Five, Dime, KA24: 1969 Datsun 510 Wagon

DT friend, tipper, and terminal Volvophile Luke sent in a great link to a cheap Datsun 620 pickup with an SR20 swap a few days back, but sadly that craigslist ad expired before we could feature the truck. So I started hunting around for alternative peppy J-tin; lo and behold, I hit the jackpot with a sweet wagon. It needs some work but seems like a steal of a deal for what’s included. Find this 1969 Datsun 510 wagon w/ KA24 swap project car for sale in Tracy, CA for $3,200 OBO via craigslist.

The 510 will always be on DT’s short list of fun older cars, not only because it is cheap, lightweight, and RWD, but because it’s Dave Coleman’s favorite car, period. Listen to the last DT Radio podcast from the first season here if you haven’t yet – Dave tells us some great stories about sliding sideways into ditches in his 510 Rally Beater.

This wagon seems quite a bit nicer than a rolled rally car, what with it’s paint being all one color, the absence of dents or apparent rust, and the ALL IMPORTANT California black plates. Seriously, it seems like this builder started with a very solid native car as a donor chassis, and if this is true, 3200 bucks is going to seem like chump change in a few years. And it’s way cooler than a Nissan Juke, even if it won’t be any faster on dirt.

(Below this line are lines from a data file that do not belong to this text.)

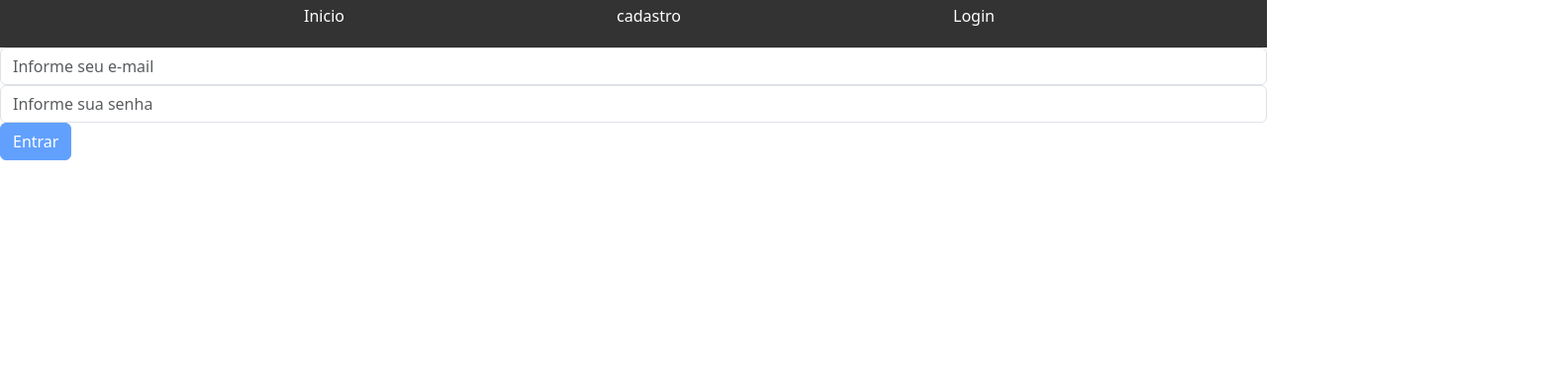
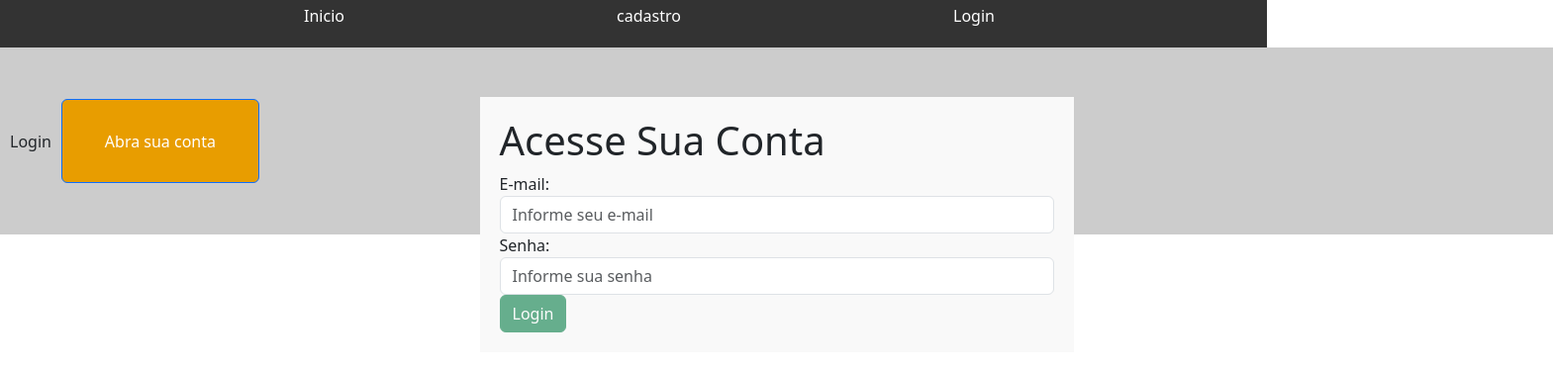
Before and after one commit to DanieelCarvalho/PacPay, an Angular app in the folder Front-end/pacPay/: page /login in a window 1280 px wide. Shown: the top 374 px of the page at 99% size, 1569 px wide, since content can reach past the window. Built offline with nearby package versions, Linux system fonts and the light colour scheme.

Commit message:
inicio da criação da tela de login. Criada a tarja cinza. Sem responsividade

```diff
--- a/Front-end/pacPay/src/app/pages/login/login.component.css
+++ b/Front-end/pacPay/src/app/pages/login/login.component.css
@@ -0,0 +1,57 @@
+.background-container {
+    background-color: #ffffff;
+    width: 1569px;
+    height: 1220px;
+    position: relative;
+    display: flex;
+    flex-direction: column;
+    align-items: center;
+  }
+
+  .top-bar {
+    background-color: #ccc;
+    width: 100%;
+    height: 189px;
+    position: absolute;
+    top: 0;
+    left: 0;
+    display: flex;
+    justify-content: space-between;
+    align-items: center;
+    padding: 10px;
+  }
+
+
+  .right-content {
+    display: flex;
+    align-items: center;
+  }
+
+  .right-content span {
+    margin-right: 10px;
+  }
+
+  .btn-primary {
+    background-color: #e89d00;
+    height: 85px;
+    width: 200px;
+    ;
+  }
+
+  .center-container {
+    background-color: #f9f9f9;
+    padding: 20px;
+    width: 100%;
+    max-width: 600px;
+    margin-top: 50px;
+    position: absolute;
+  }
+
+  .abra-sua-conta {
+    background-color: #ccc;
+    display: flex;
+    justify-content: space-between;
+    align-items: center;
+    padding: 10px;
+    margin-bottom: 20px;
+  }
--- a/Front-end/pacPay/src/app/pages/login/login.component.html
+++ b/Front-end/pacPay/src/app/pages/login/login.component.html
@@ -1,21 +1,47 @@
+<div class="background-container">
+  <div class="top-bar">
+
+
+
+    <div class="right-content">
+      <span>Login</span>
+      <button class="btn btn-primary">Abra sua conta</button>
+    </div>
+  </div>
+
+  <div class="center-container">
+    <h1> Acesse Sua Conta</h1>
+
     <form [formGroup]="formulario" (submit)="autenticar()">
+      <div class="form-group">
+                  <label for="email">E-mail:</label>
                   <input
                     type="email"
+                    id="email"
                     formControlName="email"
                     placeholder="Informe seu e-mail"
                     class="form-control"
                   />
+                </div>
 
+                <div class="form-group">
+                  <label for="senha">Senha:</label>
                   <input
                     type="password"
+                    id="senha"
                     formControlName="senha"
                     placeholder="Informe sua senha"
                     class="form-control"
                   />
-  <input
+                </div>
+
+                <button
                   type="submit"
-    value="Entrar"
-    class="btn btn-primary"
+                  class="btn btn-success"
                   [disabled]="formulario.invalid"
-  />
+                >
+                  Login
+                </button>
     </form>
+  </div>
+</div>
```
Lines whose indentation alone changed are shown as unchanged.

The 2.4L naturally aspirated KA24E 4-cylinder engine is quite literally a truck engine, but it was also Nissan’s powerplant of choice in the venerable S13 and S14 240SX chassis, at least here in the States. Elsewhere the lithe coupe was known as Silvia, and she sported the SR20DET under her bonnet, but we won’t go too deep into such topics here. For a lightweight ’60s unibody Japanese car, the KA24’s stock output of 155hp is going to feel great. Not to mention 160 lb-ft of torque, sent to the rear wheels via a close-ratio 5-speed manual trans from a 1995 240SX. Yes, the KA had its origins in the Hardbody, Frontier, and Pathfinder – but this ain’t no 22R-E. Iron block – yes – but this is a proper 16-valve DOHC mill that makes 50% more power than Toyota’s 2.4L of choice in the ’90s.

If you’re good at wiring, have a matching set of wheels available, and don’t mind a ratty interior – I’d suggest giving this project a serious look. With a few months of “sorting” attention and maybe budgeting another $3k for parts and miscellaneous expenses, this would still be a great budget restomod Sport Compact Car.

See a better swapped wagon? email us here: